WORK ORDER
Note each line of the entries that includes "data". Then copy those lines.

□ □ □ □ □

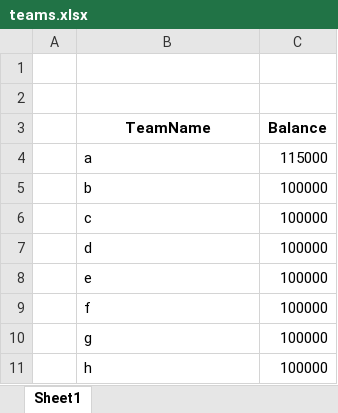
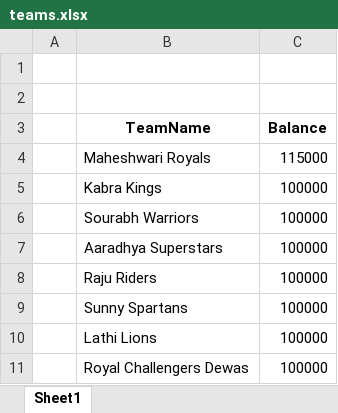
Before and after one commit to Sarthak-Daga/Auction, an Excel workbook: data/teams.xlsx, sheet Sheet1, drawn as a sheet; values as stored, in another font and other column widths than the file's, no borders; removed rows and columns are numbered as before the commit, all else as after; the diff names each change by its address in the sheet, - before the commit and + after, or states it on an @@ line.

```diff
--- a/data/teams.xlsx (sheet Sheet1)
+++ b/data/teams.xlsx (sheet Sheet1)
-B4 (TeamName): a
+B4 (TeamName): Maheshwari Royals
-B5 (TeamName): b
+B5 (TeamName): Kabra Kings
-B6 (TeamName): c
+B6 (TeamName): Sourabh Warriors
-B7 (TeamName): d
+B7 (TeamName): Aaradhya Superstars
-B8 (TeamName): e
+B8 (TeamName): Raju Riders
-B9 (TeamName): f
+B9 (TeamName): Sunny Spartans
-row 10:  | g | 100000
-B10 (TeamName): h
+B10 (TeamName): Lathi Lions
+row 11:  | Royal Challengers Dewas | 100000
```
Also changed, not shown: data/players.xlsx, 1 other file.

□ □ □ □ □

REPLY TO THE TASK
Before and after one commit to Sarthak-Daga/Auction, an Excel workbook: data/teams.xlsx, sheet Sheet1, drawn as a sheet; values as stored, in another font and other column widths than the file's, no borders; removed rows and columns are numbered as before the commit, all else as after; the diff names each change by its address in the sheet, - before the commit and + after, or states it on an @@ line.
--- a/data/teams.xlsx (sheet Sheet1)
+++ b/data/teams.xlsx (sheet Sheet1)
Also changed, not shown: data/players.xlsx, 1 other file.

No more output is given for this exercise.